This figure by the economic Elise Gould (Economic Policy Institute shows a key dimension of the inequality problem: long-term stagnant real earnings while productivity grows.)
Jared Bernstein, a former chief economist to Vice President Joe Biden, is a senior fellow at the Center on Budget and Policy Priorities and author of 'The Reconnection Agenda: Reuniting Growth and Prosperity'.

I’m headed to a conference on the hot topic of the impact of our high levels of inequality on opportunity and growth, a compelling topic that’s deservedly getting a lot more attention these days (with the Washington Center for Equitable Growth being command central for the issue).

As I’m organizing thoughts for a presentation, allow me to run them by you:

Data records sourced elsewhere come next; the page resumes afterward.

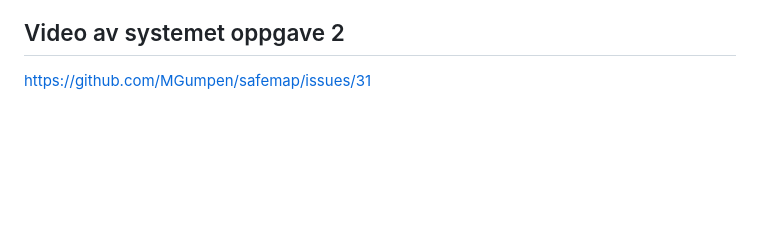
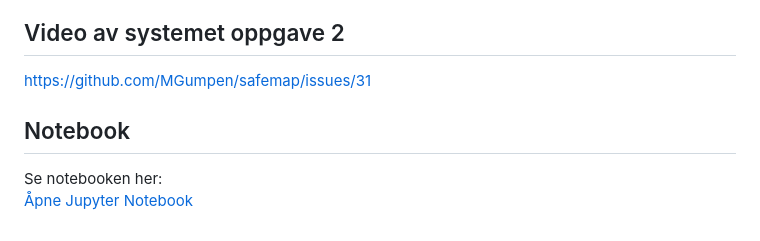
Before and after one commit to MGumpen/safemap, a Markdown page: README.md, the part around the change. Rendered like a GitHub page; blank space fills up the shorter version.

Commit message:
Add link to Jupyter Notebook in README
Added a section for the Jupyter Notebook link.

```diff
--- a/README.md
+++ b/README.md
@@ -361,3 +361,8 @@ https://github.com/MGumpen/safemap/issues/26#issue-3983429669
 
 ## Video av systemet oppgave 2
 https://github.com/MGumpen/safemap/issues/31
+
+## Notebook
+
+Se notebooken her:
+[Åpne Jupyter Notebook](./Romlig_Analyse_1.ipynb)
```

Starting back in the mid-1980s, veterans of this debate, including yours truly, would point to graphs showing the increase in inequality, talk a bit about why we thought it was happening, link it to stagnant real wages and sticky poverty rates (meaning poverty rates that were less responsive to growth than they used to be), and call it a day. In other words, rising inequality was an outcome variable of great concern.

Eventually, people reasonably started wondering “what’s wrong with rising inequality?” That is, it wasn’t enough to point to the rising share of income accruing to the top 1 percent. In fact, some market-oriented types argued that such an increase was a) good, because by raising the relative returns to winning and the costs to losing, it would boost incentives to win, and b) it represented greater economic freedom, reduction of distortions caused by unions, minimum wages, the unleashing of the free hand, yada, yada.

The stagnant wage story got a bit lost in the mix. Also, in the latter 1990s, though inequality kept rising at the top of the scale, full employment actually boosted real earnings for middle and low-wage workers as well.

What evolved out of this debate was an interest in inequality not as an outcome variable but as an input variable. For example, questions were raised about its impact on growth, typically through the channel of its impact on opportunity.

This creates significant measurement challenges. It’s pretty straightforward to show a coherent, believable linkage between say, higher education and higher pay (though even here, causality is not easy to determine, as privileged classes often get both a lot of education and a lot of pay, such that the determinant variable is “privilege,” not education). But inequality, opportunity, and growth are all highly complex variables with many moving parts.

So far, from what I can see — and I’ll know more after the conference — highly plausible linkages have been made between inequality of outcomes and inequality of opportunity. It’s not a slam dunk, and some analysis doesn’t find the connection, but there’s actually a long literature going back decades showing how this plays out in public education. Economists tend to make something like this really complicated, and as I suggested, it is complex. But the historical fact of bad schools in disadvantaged communities should not be lost on anyone.

Tying this phenomenon — the negative correlation between high inequality of outcomes and reduced inequality of opportunity — to diminished growth has proven to be more challenging. That’s the point of this paper I did a while back on the subject. I found what I thought to be an important channel — more of a political economy one, where concentrated wealth interacts with deregulatory policies in ways that drive credit bubbles followed by destabilizing busts. But that, too,certainly remains unproven and also has a lot of moving parts.

While I think this newish research with inequality as an input is definitely interesting and important, I’m reminded of the one phrase I know about golf. When you’re on the green, and someone is being overly analytic about perfectly gauging all the dips and curves between their ball and the cup, I say to them “don’t give up the hole!” meaning don’t be so concerned about playing the contours of the green that you forget about the goal of sinking the putt.

I’m concerned that the wage stagnation story — the same one we emphasized lo these many years ago and as critical today as then, if not more so given its persistence — is getting lost in the mix. Note that there is — thankfully — a fair bit of hand-wringing about how flat real wages have been during the more than five-year-old U.S. recovery, but rarely is it tied to inequality.

Yet, stagnant wages amidst growing GDP and productivity is precisely the inequality point that economists, such as Larry Mishel and I, were emphasizing over 20 years ago. Moreover, while linkages between inequality and opportunity cut to the heart of the American dream, as Richard Reeves captures wonderfully in this essay, stagnant earnings amidst growth that is accruing largely to the top of income scale has been at the heart of middle-class economic anxiety for a very long time.

In other words, while we’re usefully contemplating the contours of all these inequality dynamics, let’s be careful not to give up the (wage) hole!